Collection #RL.10171 | 2959 Gigabytes
The Memory Project Oral History collection comprises digital video recordings and written supporting documentation of interviews spanning 2009 to 2016. The interviews were conducted by filmmakers associated with the Work Station, a film studio run by Wu Wenguang in Caochangdi, Beijing, China. Memory Project interviews were conducted with Chinese people about mid-20th century rural life, primarily experiences during the Great Famine (1958-1961), but also the Land Reform and Collectivization (1949-1953), the Great Leap Forward (1958-1960), the Four Cleanups Movement (1964), and the Cultural Revolution (1966-1976). Wu's studio in suburban Beijing, known as the Work Station, is the home for this project. More than 150 young filmmakers have joined the project, and since 2010 they have visited 246 villages in 20 provinces and interviewed more than 1,100 elderly villagers. These filmmakers, many of whom returned to their families' rural hometowns, developed new intergenerational relationships with elderly relatives. During the process of interviewing the villagers, they reconciled the official history taught in schools with each family's experiences.

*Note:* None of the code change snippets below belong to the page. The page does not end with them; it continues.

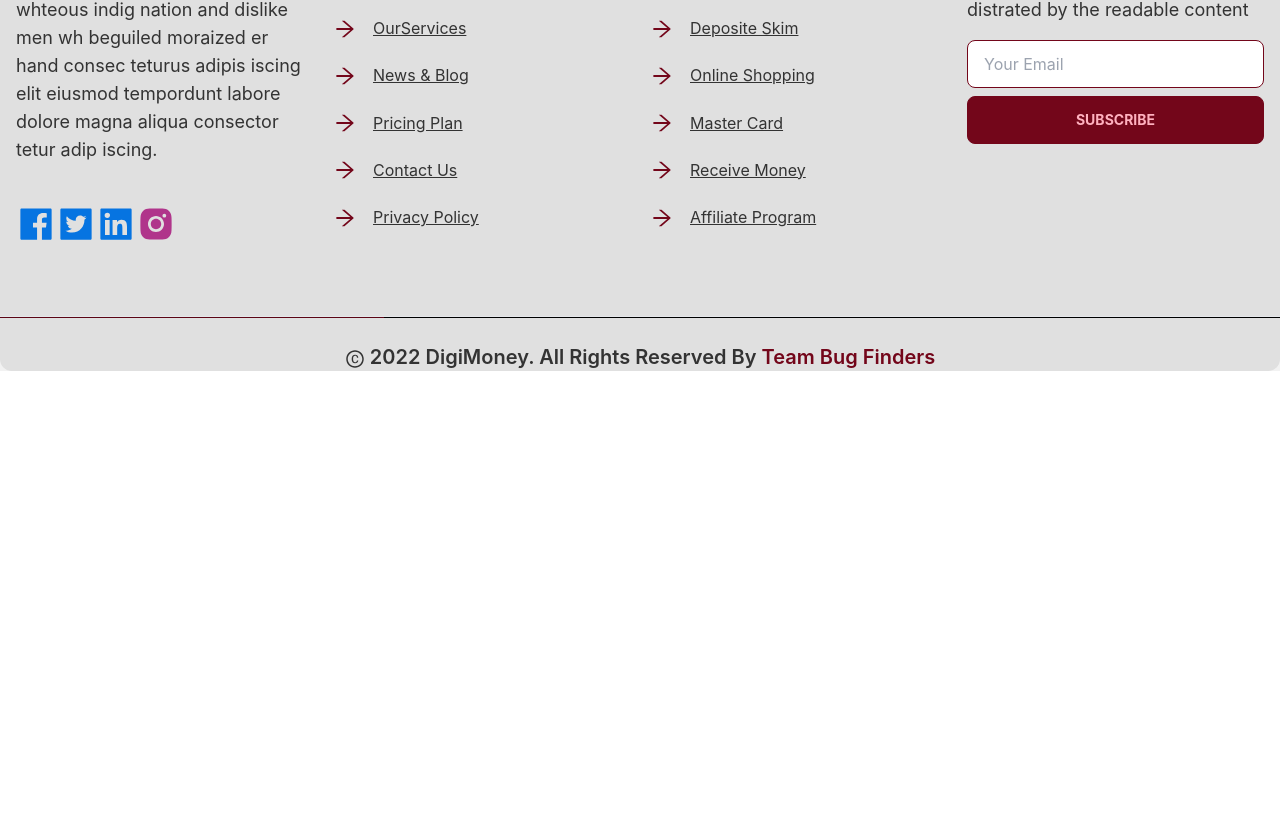
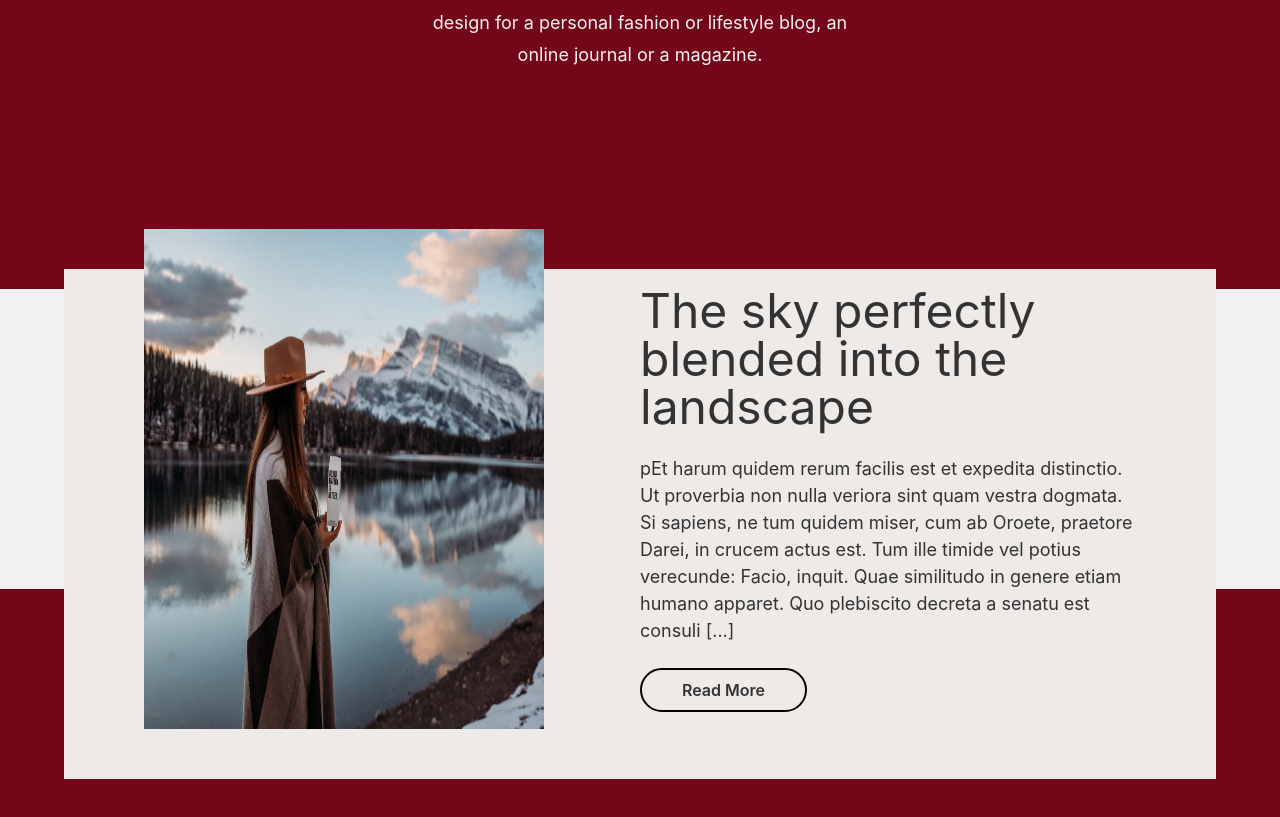
Before and after one commit to azizurrahman-zero/digimoney-bank_client-side, a React (Create React App) app: page /blog in a window 1280 px wide. Shown: the part 275-1092 px from the top of the page. Before the commit the page ends 800 px from the top, so only its background shows below. Built offline with nearby package versions, Linux system fonts and the light colour scheme.

Commit message:
blog page added

```diff
--- a/src/App.js
+++ b/src/App.js
@@ -1,5 +1,6 @@
 import { Route, Routes } from "react-router-dom";
 import "./App.css";
+import Blog from "./pages/Blog/Blog";
 
 import Home from "./pages/Home/Home";
 import Login from "./pages/Login/Login";
@@ -16,6 +17,7 @@ function App() {
         <Route path="/home" element={<Home />}></Route>
         <Route path="/login" element={<Login />}></Route>
         <Route path="/signUp" element={<SignUp />}></Route>
+        <Route path="/blog" element={<Blog />}></Route>
       </Routes>
 
       <Footer />
--- a/src/Shared/Menubar.js
+++ b/src/Shared/Menubar.js
@@ -4,9 +4,9 @@ import { Link } from 'react-router-dom';
 
 const Menubar = () => {
   const menuItem = <>
-    <li><a>Home</a></li>
+    <li><Link to="/">Home</Link></li>
     <li><a>Company</a></li>
-    <li><a>Gallery</a></li>
+    <li><Link to="/blog">Blog</Link></li>
     <li><a>Our Services</a></li>
     <li><a>Portfolio</a></li>
     <li><a>News</a></li>
--- /dev/null
+++ b/src/pages/Blog/Article.js
@@ -0,0 +1,21 @@
+import React from 'react';
+
+const Article = ({article}) => {
+    return (
+        <div className="w-[70%] mx-auto">
+
+        <img className="w-[100%] " src={article.img} alt="" />
+        <div>
+            <h1 className="text-[30px] leading-[1.5] mt-[10px]">{article.title}</h1>
+            <p className="my-[25px]">{article.desc}</p>
+        </div>
+        <div className="my-10">
+          <p className="text-sm font-semibold text-secondary">{article.publisher}</p>
+          <p className="text-sm  ">Published{article.date} years ago</p>
+
+        </div>
+        </div>
+    );
+};
+
+export default Article;
--- /dev/null
+++ b/src/pages/Blog/Articles.js
@@ -0,0 +1,80 @@
+import React from "react";
+import Article1 from '../../assets/images/article1.jpg'
+import Article from "./Article";
+
+const Articles = () => {
+  const articles = [
+    {
+      id: 1,
+      title: "When you are on your way to home",
+      desc: "Est enim effectrix multarum et magnarum voluptatum. Traditur, inquit, ab Epicuro ratio neglegendi doloris. Itaque quantum adiit periculum! ad honestatem enim illum omnem conatum suum [...]",
+      publisher: "Roger Brown,Eva Janik",
+
+      img:Article1
+    },
+    {
+      id: 1,
+      title: "When you are on your way to home2",
+      desc: "Est enim effectrix multarum et magnarum voluptatum. Traditur, inquit, ab Epicuro ratio neglegendi doloris. Itaque quantum adiit periculum! ad honestatem enim illum omnem conatum suum [...]",
+      publisher: "Roger Brown,Eva Janik",
+
+      img:Article1
+    },
+    {
+      id: 1,
+      title: "When you are on your way to home3",
+      desc: "Est enim effectrix multarum et magnarum voluptatum. Traditur, inquit, ab Epicuro ratio neglegendi doloris. Itaque quantum adiit periculum! ad honestatem enim illum omnem conatum suum [...]",
+      publisher: "Roger Brown,Eva Janik",
+
+      img:Article1
+    },
+    {
+      id: 1,
+      title: "When you are on your way to hom4",
+      desc: "Est enim effectrix multarum et magnarum voluptatum. Traditur, inquit, ab Epicuro ratio neglegendi doloris. Itaque quantum adiit periculum! ad honestatem enim illum omnem conatum suum [...]",
+      publisher: "Roger Brown,Eva Janik",
+
+      img:Article1
+    },
+    {
+      id: 1,
+      title: "When you are on your way to home5",
+      desc: "Est enim effectrix multarum et magnarum voluptatum. Traditur, inquit, ab Epicuro ratio neglegendi doloris. Itaque quantum adiit periculum! ad honestatem enim illum omnem conatum suum [...]",
+      publisher: "Roger Brown,Eva Janik",
+
+      img:Article1
+    },
+    {
+      id: 1,
+      title: "When you are on your way to home6",
+      desc: "Est enim effectrix multarum et magnarum voluptatum. Traditur, inquit, ab Epicuro ratio neglegendi doloris. Itaque quantum adiit periculum! ad honestatem enim illum omnem conatum suum [...]",
+      publisher: "Roger Brown,Eva Janik",
+
+      img:Article1
+    },
+  ];
+  return (
+    <section className="mt-20">
+      <div className="grid lg:grid-cols-2 grid-flow-row-dense lg:w-[80%] mx-auto  ">
+
+        <div>
+            {
+                articles.slice(0,articles.length/2).map((article,i)=>(
+                  <Article article={article} />
+
+                ))
+            }
+        </div>
+        <div className="mt-20">
+            {
+                articles.slice(articles.length/2,articles.length).map((article,i)=>(
+                <Article article={article} />
+                ))
+            }
+        </div>
+      </div>
+    </section>
+  );
+};
+
+export default Articles;
--- /dev/null
+++ b/src/pages/Blog/Blog.css
@@ -0,0 +1,29 @@
+.blog-container{
+    width: 100%;
+    position: relative;
+    z-index: 40;
+}
+
+.blog-container::after{
+    content: "";
+    background-color: #74061A;
+    width: 100%;
+    height: 500px;
+    position: absolute;
+    top: 0;
+    z-index: -1;
+
+
+
+
+}
+.blog-container::before{
+    content: "";
+    background-color: #74061A;
+    width: 100%;
+    height: 400px;
+    position: absolute;
+    top: 800px;
+    z-index: -1;
+
+}
--- /dev/null
+++ b/src/pages/Blog/Blog.js
@@ -0,0 +1,23 @@
+import React from 'react';
+import Articles from './Articles';
+import './Blog.css'
+import BlogFeature from './BlogFeature';
+
+const Blog = () => {
+    return (
+        <div className='blog-container  h-auto'>
+           <header className='z-50 w-full lg:h-[50vh] h-[60vh] flex justify-center items-center text-accent'>
+           <div>
+            <h1 className=' text-5xl text-center '>Thoughts, stories and ideas</h1>
+            <p className='text-center lg:w-5/12 mx-auto mt-5 leading-[1.8] text-lg'>Arate is Ghost theme with a sleek and modern design for a personal fashion or lifestyle blog, an online journal or a magazine.</p>
+           </div>
+           </header>
+           <main className='mt-20'>
+            <BlogFeature />
+            <Articles />
+           </main>
+        </div>
+    );
+};
+
+export default Blog;
--- /dev/null
+++ b/src/pages/Blog/BlogFeature.js
@@ -0,0 +1,34 @@
+import React from "react";
+import Natural from "../../assets/images/natural.jpg";
+
+const BlogFeature = () => {
+  return (
+    <div className="w-[90%] mx-auto   ">
+      <div className="grid lg:grid-cols-2 bg-[#EDEAE7] pb-[50px] px-10 lg:px-20">
+        <div>
+          <img
+            className="w-[400px] lg:h-[500px] mt-[-40px] "
+            src={Natural}
+            alt=""
+          />
+        </div>
+        <div className="flex  justify-center items-center">
+          <div>
+            <h2 className="lg:text-5xl text-3xl">The sky perfectly blended into the landscape</h2>
+            <p className="text-lg leading-[1.5] my-6">
+              pEt harum quidem rerum facilis est et expedita distinctio. Ut
+              proverbia non nulla veriora sint quam vestra dogmata. Si sapiens,
+              ne tum quidem miser, cum ab Oroete, praetore Darei, in crucem
+              actus est. Tum ille timide vel potius verecunde: Facio, inquit.
+              Quae similitudo in genere etiam humano apparet. Quo plebiscito
+              decreta a senatu est consuli [...]
+            </p>
+            <button className=" px-10 py-2 hover:text-primary hover:border-primary font-semibold rounded-full border-2 border-black">Read More</button>
+          </div>
+        </div>
+      </div>
+    </div>
+  );
+};
+
+export default BlogFeature;
```
Also changed, not shown: src/assets/images/article1.jpg (added), src/assets/images/natural.jpg (added).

by Angela Zoss 2 months ago
The preservation of the Duke University Libraries Digital Collections and the Duke Digital Repository programs are supported in part by the Lowell and Eileen Aptman Digital Preservation Fund